The deduction for mortgage points could lower your federal tax obligation. When you pay in advance for points, also known as loan origination points or discount points, the lender will lower your interest rate when you purchase a home. As part of your closing costs, your points may also be tax deductible because mortgage interest is.
You might be able to deduct all of your points in the year you pay them if you claim itemized deductions on Schedule A of IRS Form 1040. Fortunately, whether you or the homeseller paid the points is irrelevant to the IRS. Either way, those points are your deduction, not the sellers’. Tip: Tax law treats mortgage points for a home purchase differently than mortgage points for a refinance. Points on a refinance loan are subtracted over the course of your loan. So, if you paid $1,000 in points for a refinance over ten years, you can deduct $100 annually on Schedule A.
The Fine Print for the Mortgage Points Deduction
Simple but detailed IRS regulations govern mortgage points deductions for home purchases. To deduct the points in the year you pay them, you must pass each of these seven requirements.
1. Your primary residence must be the object of your mortgage, which must be used to purchase or construct it. The place you live most of the time is your primary residence. Your primary residence can be a house, a trailer, or a boat as long as it has a kitchen, a bathroom, and space for sleeping.
You must subtract the points you paid for a second home over the course of your loan.
2. Paying points must be an accepted form of payment in your community. And the amount can’t exceed the percentage normally charged. You cannot pay 10 points and then subtract them if the majority of people in your area only pay one or two points.
3. Your points have to be legitimate. Your lender cannot declare other items such as property taxes, title fees, attorney fees, appraisal fees, inspection fees, or inspection fees as “points” and subtract them from your loan.
4. You must pay the points directly. In other words, you couldn’t have gotten a loan from your lender to pay them. Any points paid by the seller will be regarded as your direct payment.
Additionally, as long as the sums you pay, such as a down payment or earnest money deposit, are equal to or greater than the points, they are regarded as funds that you have personally paid.
Say you put $10,000 down and pay $1,000 in points. Your points are covered because the downpayment exceeds the points, so if you itemize deductions, you can write them off.
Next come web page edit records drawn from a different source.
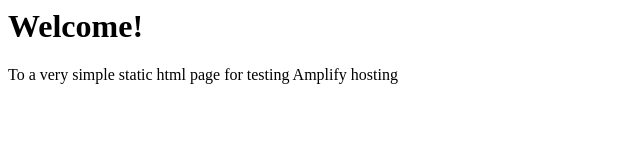
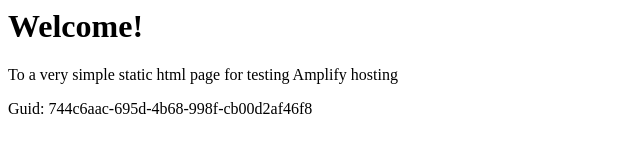
Before and after one commit to aws-aemilia-hkg/Github-PR-Commit-Integration-Test-DoNotTouch-Gith-P5X5MO5I-v1-preprod-ap-east-1, a website: page src/index.html in a window 1280 px wide. Shown: the whole page, without its empty margins (0-640 px from the left). Drawn offline with Linux system fonts and the light colour scheme.

Commit message:
commit from integ tests

```diff
--- a/src/index.html
+++ b/src/index.html
@@ -1,3 +1,5 @@
+
+
 <html lang="en">
 
 <head>
@@ -10,6 +12,6 @@
 <body>
     <h1>Welcome!</h1>
     <p>To a very simple static html page for testing Amplify hosting</p>
-</body>
+    <p>Guid: 744c6aac-695d-4b68-998f-cb00d2af46f8</p></body>
 
 </html>
```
If you put no money down but paid one point instead, the $1,000 wouldn’t be deductible as a mortgage point.
5. You must calculate your points as a percentage of your mortgage. One point costs 1% of your mortgage balance, or $1,000, for a mortgage of $100,000.
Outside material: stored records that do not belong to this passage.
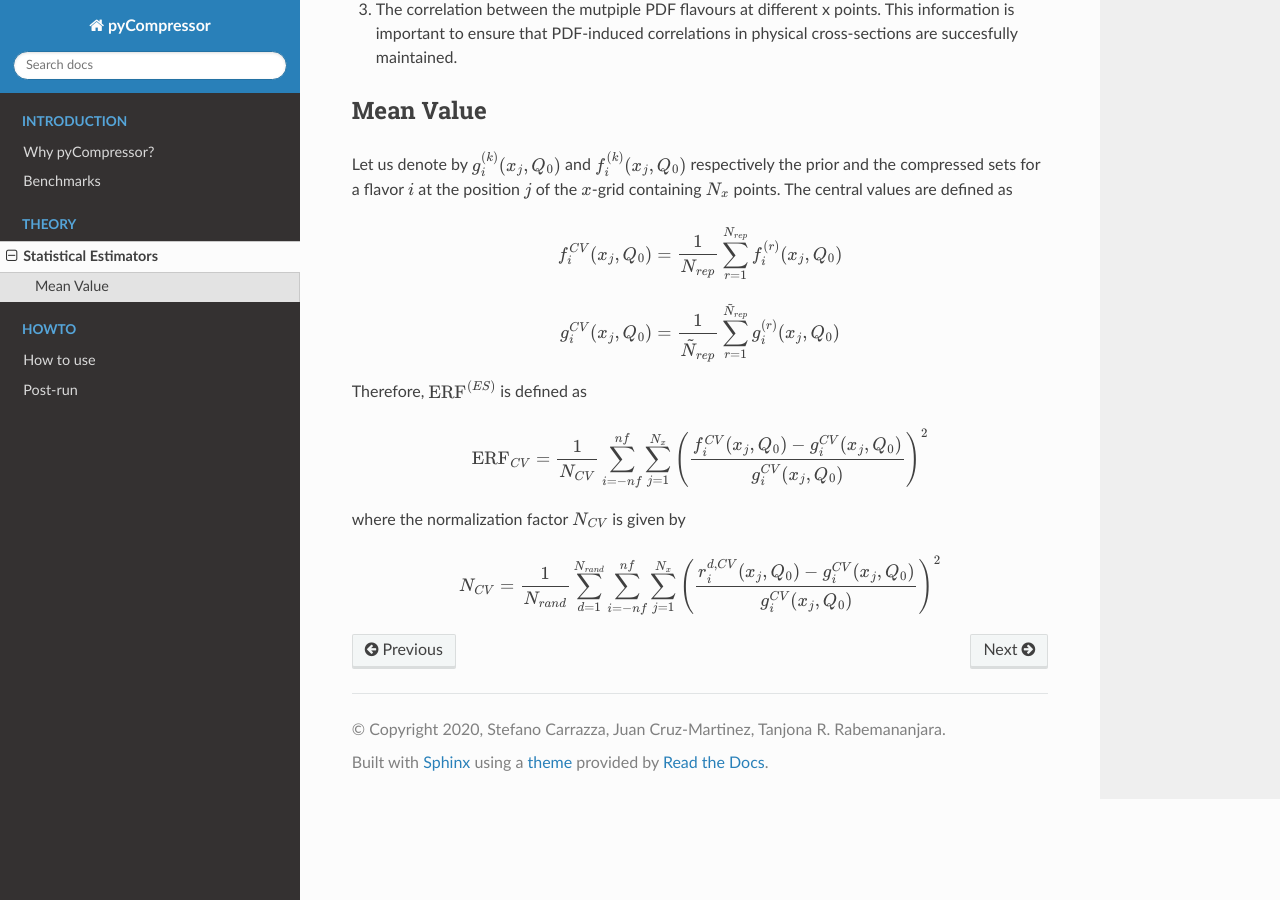
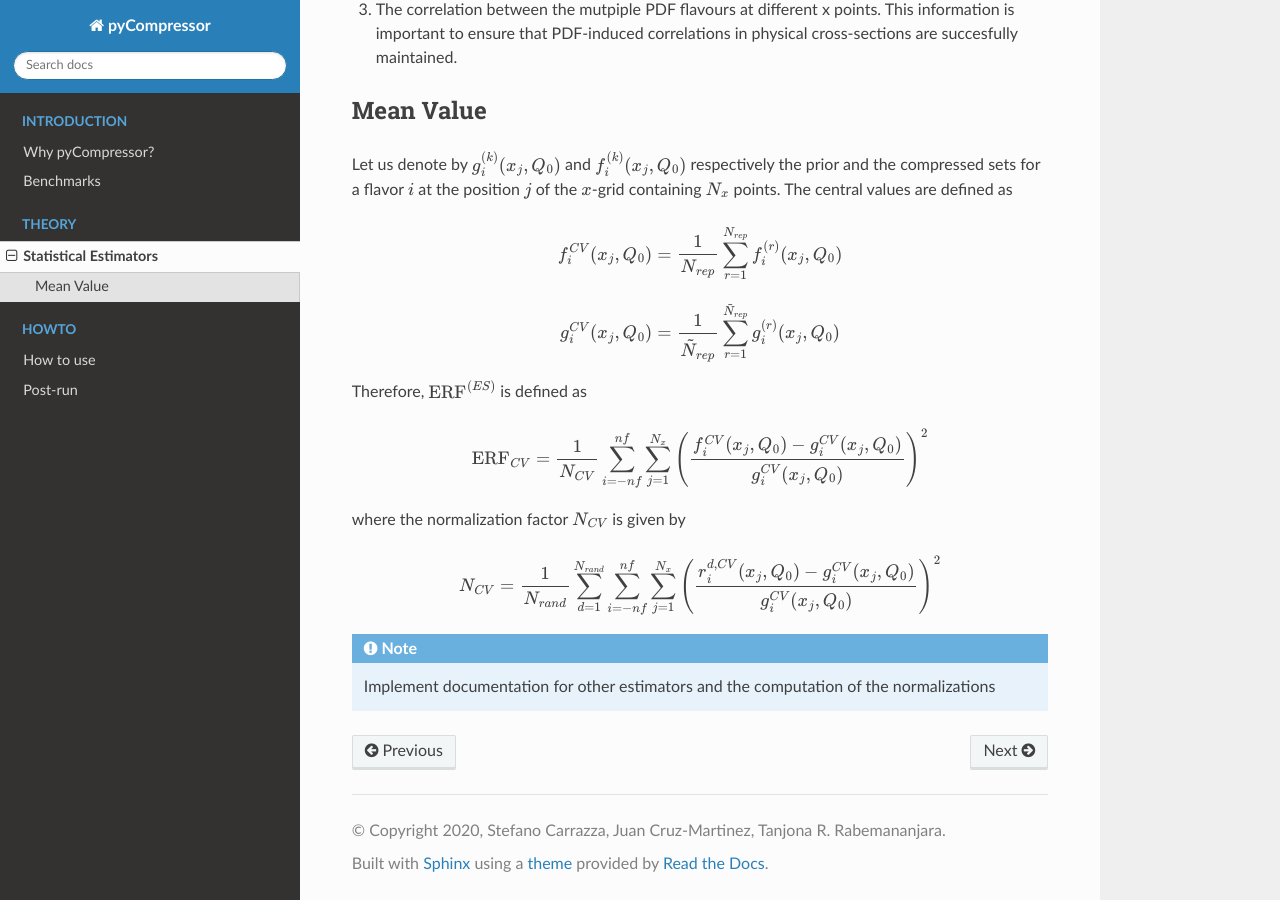
Before and after one commit to N3PDF/pycompressor, a Sphinx documentation site: the page built from doc/source/theory/estimators.rst, in a window 1280 px wide and 900 px high, scrolled down 721 px. Built offline with Sphinx 7.4.7 and the Read the Docs theme 2.0.0, drawn with Linux system fonts in a browser that asks for light colours; pages that are not in the unit, such as notebooks, are missing from menus.

Commit message:
Add notes to docs

```diff
--- a/doc/source/conf.py
+++ b/doc/source/conf.py
@@ -68,6 +68,10 @@ enable_eval_rst = True
 exclude_patterns = []
 
 
+# If true, `todo` and `todoList` produce output, else they produce nothing.
+todo_include_todos = True
+
+
 # -- Options for HTML output -------------------------------------------------
 
 # The theme to use for HTML and HTML Help pages.  See the documentation for
--- a/doc/source/howto/howto.rst
+++ b/doc/source/howto/howto.rst
@@ -114,6 +114,7 @@ structure
    ├── input-runcard.json
    ├── iterations
    │   └── pdf_generated_at_<ITERATION>.png
+   │   └── ...
    ├── losses_info.json
    ├── nnfit
    │    ├── <PDF_NAME>_enhanced.info
--- a/doc/source/intro/introduction.rst
+++ b/doc/source/intro/introduction.rst
@@ -1,5 +1,10 @@
 Why pyCompressor?
 =================
+
+
+.. note::
+
+   Add the motivations here.
 
 
 The two new main features of the `pyCompressor` package compared to the C++ implementation are:
--- a/doc/source/theory/estimators.rst
+++ b/doc/source/theory/estimators.rst
@@ -66,3 +66,10 @@ where the normalization factor :math:`N_{CV}` is given by
 
 .. math::
    N_{CV} = \frac{1}{N_{rand}} \sum\limits_{d=1}^{N_{rand}} \sum\limits_{i=-nf}^{nf} \sum\limits_{j=1}^{N_x} \left( \frac{r_i^{d,CV}(x_j, Q_0) - g_i^{CV}(x_j, Q_0)}{g_i^{CV}(x_j, Q_0)} \right)^2
+
+
+
+
+.. note::
+
+   Implement documentation for other estimators and the computation of the normalizations
```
6. The points must appear as “points” on your settlement disclosure statement. They might be described as discount points or loan origination points in the listing
If you pass tests one through five above, you can also fully deduct the points you pay (for the year paid) on a loan to upgrade your primary residence.
Where to Deduct Points
Having determined that your points are deductible, here is how to do so:
Your lender will send you a Form 1098. Look in Box 2 to find the points paid for your loan.
Look on the settlement disclosure you received at closing if you don’t receive a Form 1098. Depending on who paid the points, the points will appear on that form in the sections outlining your costs or the sellers’ costs.
Report your points on Schedule A of IRS Form 1040.
There are Two Things Related to Points You Can’t Deduct:
1. Interest buy-downs your builder paid
As a buyer incentive, some builders deposit funds in escrow accounts, which the lender draws from each month to help you pay your mortgage. Even though the money is used to pay interest and is prepaid, those aren’t considered points. The funds that the builder placed in that escrow account are not deductible.
2. Interest payments from government programs
You can’t deduct points paid by a federal, state, or local program, such as the federal Hardest Hit Fund, to help you if you’re experiencing financial trouble.
How do I claim mortgage points on my taxes?
Mortgage points are deductible as an itemized expense on Schedule A of Form 1040. The specifics are as follows: Typically, your lender will send you Form 1098, which details how much you spent on points and interest for your mortgage during the year. Transfer this sum to line 8a of Schedule A of Form 1040.
Are mortgage points on a refinance tax deductible?
When you pay off the loan if you refinance with a new lender, you can deduct the remaining mortgage points. However, you must subtract the remaining points over the course of the new loan if you refinance with the same lender. You might be able to deduct the points you’ve already paid.
Can I deduct PMI on my taxes 2022?
The deduction for private mortgage insurance (PMI) won’t be carried over to the tax year 2022, so I can’t claim it on my 2022 return.
What mortgage items are tax deductible?
Usually, only payments for mortgage interest, buying points, or property taxes qualify as tax deductions for closing costs. Other closing costs are not. These include: Abstract fees.